Bodgery: Bungling, botched work. Probably related to botch.
The OED calls bodgery “obsolete,” and gives only one citation for the word, from the playwright Thomas Nashe, who used it in the late 16th century. (“Doe you know your owne misbegotten bodgery?”) But I encountered it just last week in the January 2014 issue of The Atlantic, in an article by James Parker titled “TV’s Post-Recession Obsession with Stuff.” (Subtitle: “What to make of all these reality programs about pawn stores, storage lockers, and hoarders?”) Here’s the relevant sentence, along with a little context:
They’re none of them very “good,” these pawn and storage shows. Which is appropriate. Quality would be the wrong thing here. I do enjoy the drowsy Cajun vibe of Swamp Pawn, with its Barry Hannah–esque cast of loopy fishermen selling each other trucks and turtle shells, but the rest of the programs smell familiarly of contrivance, bodgery, rip-off—slapdash narratives and prodded-by-the-producer freak-outs.
In his 2011 book The Story of English in 100 Words, linguist David Crystal devotes a chapter to bodgery, using it as an excuse to talk about 16th-century word coiners:
Some 16th-century poets and playwrights seem almost to have coined words for a living.

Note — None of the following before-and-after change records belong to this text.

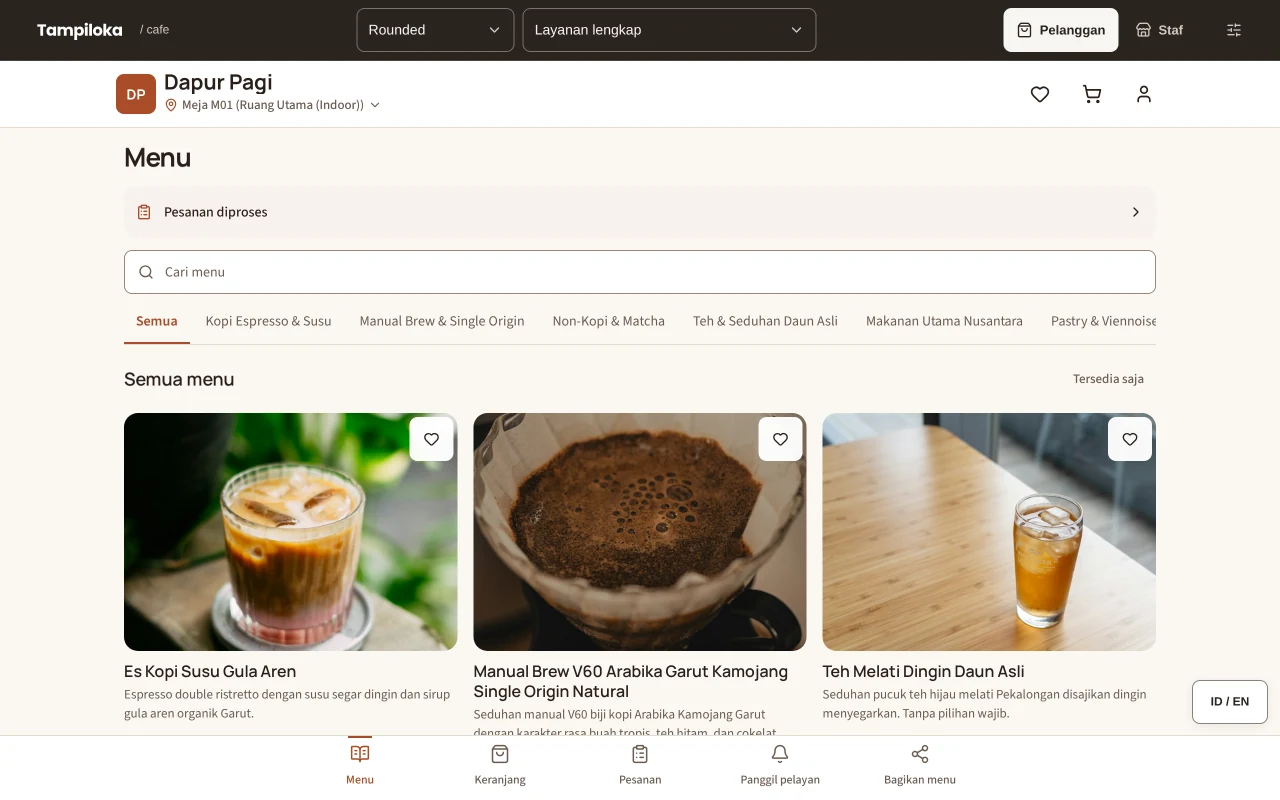
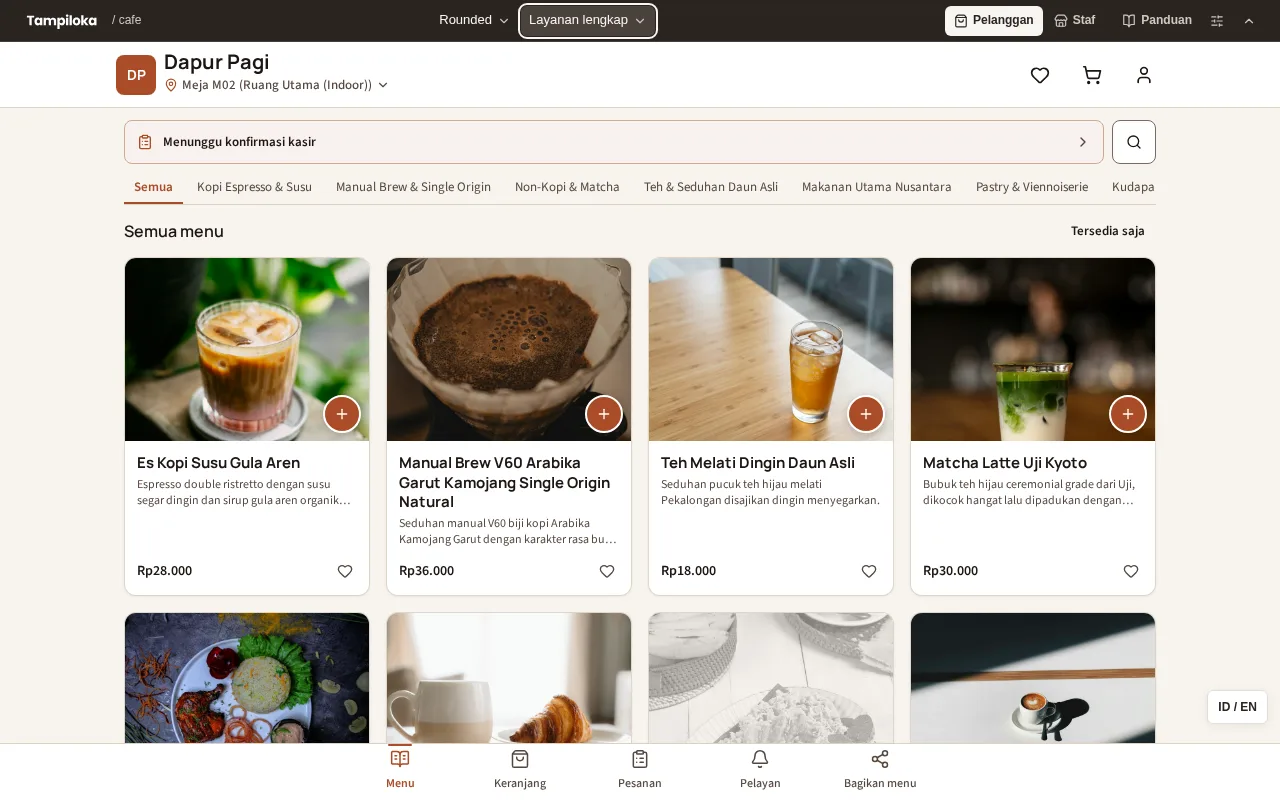
feat(cafe): simplify demo options to 4 visual styles and 4 core modes (#53)

diff --git a/templates/cafe/demos/manifest.ts b/templates/cafe/demos/manifest.ts
@@ -6,15 +6,17 @@ export const DEMO_HUB = `https://cafe.${DEMO_DOMAIN}`;
 
 const definitions: Array<[string, string, string, string, string, ThemeId]> = [
   ['catalog', 'Menu dan permintaan pelayan', 'Pelanggan memilih menu dan menyampaikan daftar pesanan kepada pelayan. Pembayaran dilakukan langsung di kafe.', 'Untuk layanan meja tanpa kasir digital atau pembayaran online.', 'cafe-catalog', 'editorial'],
-  ['order-at-cashier', 'Pesan, bayar di kasir', 'Pelanggan mengirim pesanan dari meja, lalu membayar melalui kasir.', 'Untuk pemesanan mandiri dengan pembayaran di tempat.', 'cafe-order', 'rounded'],
-  ['order-and-pay', 'Pesan dan bayar', 'Pelanggan memilih menu, mengirim pesanan, dan mencoba simulasi pembayaran online.', 'Untuk mencoba alur pesan dan bayar dari meja.', 'cafe-pay', 'airy'],
+  ['order-at-cashier', 'Menu & pesan di meja', 'Pelanggan mengirim pesanan dari meja, lalu membayar melalui kasir.', 'Untuk pemesanan mandiri dengan pembayaran di tempat.', 'cafe-order', 'rounded'],
+  ['order-and-pay', 'Pesan & bayar online', 'Pelanggan memilih menu, mengirim pesanan, dan mencoba simulasi pembayaran online.', 'Untuk mencoba alur pesan dan bayar dari meja.', 'cafe-pay', 'airy'],
   ['cashier', 'Kasir', 'Staf mencatat pesanan, menerapkan diskon, menerima uang tunai, dan mengelola giliran kerja.', 'Untuk melayani pesanan langsung di kasir.', 'cafe-pos', 'boxy'],
   ['cashier-kitchen', 'Kasir dan dapur', 'Pesanan yang dicatat kasir masuk ke antrean persiapan dapur dan bar.', 'Untuk tim kasir dan dapur yang bekerja bersama.', 'cafe-kitchen', 'playful'],
-  ['operations', 'Operasional kafe', 'Kelola pesanan di kasir, pantau persiapan, dan lihat laporan dalam satu ruang staf.', 'Untuk memantau pekerjaan dan penjualan harian.', 'cafe-operations', 'boxy'],
+  ['operations', 'Kasir & dapur', 'Kelola pesanan di kasir, pantau persiapan, dan lihat laporan dalam satu ruang staf.', 'Untuk memantau pekerjaan dan penjualan harian.', 'cafe-operations', 'boxy'],
   ['menu-cashier', 'Menu dan kasir', 'Pelanggan melihat menu, sementara staf mencatat dan mengelola pesanan.', 'Untuk menu digital dengan pemesanan melalui staf.', 'cafe-menu-pos', 'rounded'],
   ['menu-order-cashier', 'Menu, pesanan, dan kasir', 'Pelanggan memesan dari meja; kasir mengelola tagihan dan pembayaran.', 'Untuk layanan meja dengan kasir yang mengelola tagihan.', 'cafe-menu-order-pos', 'editorial'],
   ['full', 'Layanan lengkap', 'Coba alur pelanggan, kasir, dapur, layanan meja, dan laporan dalam satu demo.', 'Untuk melihat bagaimana seluruh bagian layanan bekerja bersama.', 'cafe-full', 'rounded'],
 ];
+
+export const PRIMARY_DEMO_IDS = ['order-at-cashier', 'order-and-pay', 'operations', 'full'] as const;
 
 export const DEMOS: DemoPreset[] = definitions.map(([id, name, description, useCase, subdomain, theme]) => ({
   id, name, description, useCase, subdomain, theme,
@@ -23,13 +25,17 @@ export const DEMOS: DemoPreset[] = definitions.map(([id, name, description, useC
   ...(PRESETS[id].modules.some(module => ['ordering', 'cashier', 'kitchen', 'dashboard', 'tables', 'marketing'].includes(module)) ? { staffPath: '/staff' } : {}),
 }));
 
+export const PRIMARY_DEMOS: DemoPreset[] = PRIMARY_DEMO_IDS
+  .map(id => DEMOS.find(demo => demo.id === id))
+  .filter((demo): demo is DemoPreset => Boolean(demo));
+
 const english: Record<string, [string, string, string]> = {
   catalog: ['Menu and waiter requests', 'Customers choose items and share their order with a waiter. Payment is made at the cafe.', 'For table service without a digital cashier or online payment.'],
-  'order-at-cashier': ['Order, pay at the counter', 'Customers order from their table, then pay at the counter.', 'For self-service ordering with payment on site.'],
-  'order-and-pay': ['Order and pay', 'Customers choose items, place an order and try a simulated online payment.', 'Try ordering and paying from a table.'],
+  'order-at-cashier': ['Menu & table ordering', 'Customers order from their table, then pay at the counter.', 'For self-service ordering with payment on site.'],
+  'order-and-pay': ['Order & pay online', 'Customers choose items, place an order and try a simulated online payment.', 'Try ordering and paying from a table.'],
   cashier: ['Cashier', 'Staff record orders, apply discounts, accept cash and manage shifts.', 'For serving orders directly at the counter.'],
   'cashier-kitchen': ['Cashier and kitchen', 'Orders entered at the counter reach the kitchen and bar preparation queue.', 'For cashier and kitchen teams working together.'],
-  operations: ['Cafe operations', 'Manage counter orders, monitor preparation and view reports in one staff workspace.', 'For monitoring daily work and sales.'],
+  operations: ['Cashier & kitchen', 'Manage counter orders, monitor preparation and view reports in one staff workspace.', 'For monitoring daily work and sales.'],
   'menu-cashier': ['Menu and cashier', 'Customers browse the menu while staff record and manage orders.', 'For a digital menu with staff-assisted ordering.'],
   'menu-order-cashier': ['Menu, orders and cashier', 'Customers order from their table; cashiers manage bills and payments.', 'For table service with cashier-managed billing.'],
   full: ['Full service', 'Try the customer, cashier, kitchen, table service and reporting flows in one demo.', 'See how all parts of service work together.'],
@@ -40,11 +46,16 @@ export function localizeDemo(demo: DemoPreset, language: 'id' | 'en'): DemoPrese
   return translation ? { ...demo, name: translation[0], description: translation[1], useCase: translation[2] } : demo;
 }
 
-/** Canonical hosts select one preset; /p/<id> also supports local/Pages previews. */
-export function resolveDemo(hostname: string, pathname: string): DemoPreset | undefined {
+/** Canonical hosts select one preset; /p/<id> and ?mode=<id> also support hub/preview links. */
+export function resolveDemo(hostname: string, pathname: string, search = ''): DemoPreset | undefined {
   // Explicit mode paths take priority so the switcher can stay on the same origin.
   const pathId = pathname.match(/^\/p\/([^/]+)/)?.[1];
   if (pathId) return DEMOS.find(demo => demo.id === pathId);
+  const queryId = search ? new URLSearchParams(search).get('mode') : null;
+  if (queryId) {
+    const matched = DEMOS.find(demo => demo.id === queryId);
+    if (matched) return matched;
+  }
   const outlet = pathname.match(/^\/(?:t|staff)\/[^/]+\/([^/]+)/)?.[1];
   if (outlet) return DEMOS.find(demo => demo.subdomain === outlet);
   return DEMOS.find(demo => hostname === `${demo.subdomain}.${DEMO_DOMAIN}`);
@@ -68,17 +79,20 @@ export function demoNavigationUrl(demo: DemoPreset, view: 'pelanggan' | 'staf', 
   const wasStaff = /\/staff(?:\/|$)/.test(url.pathname);
   if (!sameMode) {
     url.pathname = demoNavigationPath(demo, view, url.hostname);
-    for (const key of ['bill', 'table', 'principal']) url.searchParams.delete(key);
+    for (const key of ['bill', 'table', 'principal', 'mode']) url.searchParams.delete(key);
     url.hash = '';
   } else if (view === 'staf') {
-    if (!wasStaff) url.pathname = demoNavigationPath(demo, view, url.hostname);
+    if (!wasStaff) {
+      url.pathname = demoNavigationPath(demo, view, url.hostname);
+      url.searchParams.delete('mode');
+    }
   } else if (wasStaff) {
     let restored = false;
     if (options.customerRoute) {
       try {
         const previous = new URL(options.customerRoute, url);
         const defaultCustomerRoute = previous.pathname === '/' || /^\/m\/[^/]+\/?$/.test(previous.pathname);
-        const previousMode = resolveDemo(previous.hostname, previous.pathname)?.id || (defaultCustomerRoute ? 'full' : undefined);
+        const previousMode = resolveDemo(previous.hostname, previous.pathname, previous.search)?.id || (defaultCustomerRoute ? 'full' : undefined);
         if (previous.origin === url.origin && previousMode === demo.id && !/\/staff(?:\/|$)/.test(previous.pathname)) {
           for (const key of new Set(url.searchParams.keys())) previous.searchParams.delete(key);
           for (const [key, value] of url.searchParams) previous.searchParams.append(key, value);
@@ -88,7 +102,10 @@ export function demoNavigationUrl(demo: DemoPreset, view: 'pelanggan' | 'staf', 
         }
       } catch { /* A stale stored route falls back to this mode's customer entry. */ }
     }
-    if (!restored) url.pathname = demoNavigationPath(demo, view, url.hostname);
+    if (!restored) {
+      url.pathname = demoNavigationPath(demo, view, url.hostname);
+      url.searchParams.delete('mode');
+    }
   }
   url.searchParams.set('theme', options.theme);
   url.searchParams.set('lang', options.language);
@@ -100,8 +117,8 @@ export function demoBasePath(demo: DemoPreset): string {
 }
 
 export function portalDemos(): DemoPreset[] {
-  if (location.hostname === `cafe.${DEMO_DOMAIN}`) return DEMOS;
-  return DEMOS.map(demo => ({ ...demo,
+  if (location.hostname === `cafe.${DEMO_DOMAIN}`) return PRIMARY_DEMOS;
+  return PRIMARY_DEMOS.map(demo => ({ ...demo,
     ...(demo.customerPath ? { customerUrl: `/p/${demo.id}/` } : {}),
     ...(demo.staffPath ? { staffUrl: `/p/${demo.id}/staff` } : {}),
   }));

diff --git a/templates/cafe/demos/workspace.tsx b/templates/cafe/demos/workspace.tsx
@@ -4,7 +4,7 @@ import { DemoToolbarShell } from '@tampiloka/ui-core/demo';
 import { KafeWorkspace, type WorkspaceView } from '../components/cafe/kafe-workspace';
 import { Select, SelectContent, SelectItem, SelectTrigger, SelectValue } from '../components/ui/select';
 import { cafeConfig, hasStaffModules, isModuleEnabled, THEMES, type ThemeId } from './config';
-import { DEMOS, demoNavigationPath, demoNavigationUrl, localizeDemo } from './manifest';
+import { DEMOS, PRIMARY_DEMOS, demoNavigationPath, demoNavigationUrl, localizeDemo } from './manifest';
 import type { DemoPreset } from './components/demo-portal';
 import type { DemoSeedLevel } from '../src/db/seed';
 import { DemoTools } from './components/demo-tools';
@@ -239,6 +239,7 @@ export default function DemoWorkspace({ demo, initialGuideView }: { demo: DemoPr
     }
   };
 
+  const modeOptions = PRIMARY_DEMOS.some(item => item.id === demo.id) ? PRIMARY_DEMOS : [...PRIMARY_DEMOS, demo];
   const staffRole = prepared?.staff.find(person => person.id === demoStaffId)?.role;
   return <div className="demo-session" data-demo-view={activeView} data-table-entry={showTableEntry ? "true" : undefined}>
     <DemoToolbarShell family="cafe" label={t('Pengaturan demo Tampiloka', 'Tampiloka demo settings')} galleryLabel={t('Kembali ke template Tampiloka', 'Back to Tampiloka templates')} galleryUrl={gallery}
@@ -249,7 +250,7 @@ export default function DemoWorkspace({ demo, initialGuideView }: { demo: DemoPr
         </Select>
         <Select value={demo.id} onValueChange={changeMode}>
           <SelectTrigger className="tl-demo-select" aria-label={t('Mode demo', 'Demo mode')}><SelectValue /></SelectTrigger>
-          <SelectContent className="tl-demo-select-menu" position="popper" align="start" sideOffset={6}>{DEMOS.map(item => <SelectItem key={item.id} value={item.id}>{localizeDemo(item, language).name}</SelectItem>)}</SelectContent>
+          <SelectContent className="tl-demo-select-menu" position="popper" align="start" sideOffset={6}>{modeOptions.map(item => <SelectItem key={item.id} value={item.id}>{localizeDemo(item, language).name}</SelectItem>)}</SelectContent>
         </Select>
         {activeView === 'staf' && prepared && prepared.staff.length > 0 && demoStaffId && <Select value={demoStaffId} onValueChange={changeStaff}>
           <SelectTrigger className="tl-demo-select" aria-label={t('Identitas staf demo', 'Demo staff identity')}><SelectValue /></SelectTrigger>

diff --git a/templates/cafe/demos/configuration.ts b/templates/cafe/demos/configuration.ts
@@ -3,7 +3,7 @@ import { DEMOS, resolveDemo } from './manifest.ts';
 
 /** Resolve every launcher (preset, role and table route) to its preset config. */
 export function resolveDemoConfiguration(rawConfig: unknown, location?: Pick<Location, 'hostname' | 'pathname' | 'search'>) {
-  const activeDemo = location ? resolveDemo(location.hostname, location.pathname) || DEMOS.find(demo => demo.id === 'full') : undefined;
+  const activeDemo = location ? resolveDemo(location.hostname, location.pathname, location.search) || DEMOS.find(demo => demo.id === 'full') : undefined;
   const base = applyPreset(validateConfig(rawConfig), activeDemo?.id || 'full');
   const requestedTheme = location ? new URLSearchParams(location.search).get('theme') : null;
   const config = validateConfig({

Nashe was second only to Shakespeare in the number of words whose first recorded use is found in his writing – nearly 800 – and several did become a permanent part of the language, such as conundrum, grandiloquent, multifarious and balderdash. Nashe also coined a word which would one day receive new life in science fiction: earthling.
But most coined words don’t survive, Crystal observes:
The list of words that never made it has a surreal quality. From Philip Sidney we have disinvite, hangworthy, rageful and triflingness. From Edmund Spenser, disadventurous, jolliment, schoolery and adviceful. From John Marston, cockall (‘perfection’), bespirtle (‘to spot with vice’), fubbery (‘cheating’) and glibbery (‘slippery’) – creations Lewis Carroll would have been proud of. Sometimes it’s impossible to say why one word stayed and another didn’t. Why did Spenser’s tuneful catch on but his gazeful did not?
However, you can never tell what will happen. Musicry was coined by John Marston, and nobody used it after him – until 1961, when a writer revived it for a book on the arts. Nashe’s chatmate is currently the only instance of its use in the Oxford English Dictionary. But that will soon change, for in the world of chatrooms, social networking and internet dating, what do we find? Chatmates. There’s hope for bodgery yet.
For more stories about coined-word successes and failures, see Predicting New Words, by Allan Metcalf, a book I’ve cited in posts about blurb and scofflaw.
Bonus link: Tinplate Studios: Steampunk Wonders and Bodgery, an Etsy shop specializing in steampunk “ray guns, respirators, odd gadgets, and masks as well as disturbing cryptozoological anomalies under glass.”
"The Rhinoceros," by Michael Flanders and Donald Swann, calls the animal's horn "the bodger on the bounce."
Posted by: john burke | January 06, 2014 at 07:53 AM
In British English,bodgery might be obsolete but bodge isn't. A "bodge job" is used especially for incompetent general contractors who might be called "Bodgit and Scarper".
Posted by: Rachel | January 07, 2014 at 06:45 AM
I understood (from a chair bodger) that bodging was a technical term for turning poles to make decorative chair-parts; and that it refers to using a bent pole (still attached to its roots) as a whipping device to pull a cord wrapped around a lathe to turn the chair parts (a "pole lathe".
I'm surprised no dictionary you consulted would mention this.
Mr Google knows about it.
Perhaps amateur bodgers were bad at it, hence: bodged or botched job.
Posted by: Catanea | January 08, 2014 at 04:49 AM
"The bodger on the bonce" is the correct spelling. For some explanation of "bonce", which also refers to the song, see Michael Quinion's discussion at http://www.worldwidewords.org/qa/qa-bon2.htm
Posted by: Michael Vnuk | January 11, 2014 at 05:09 AM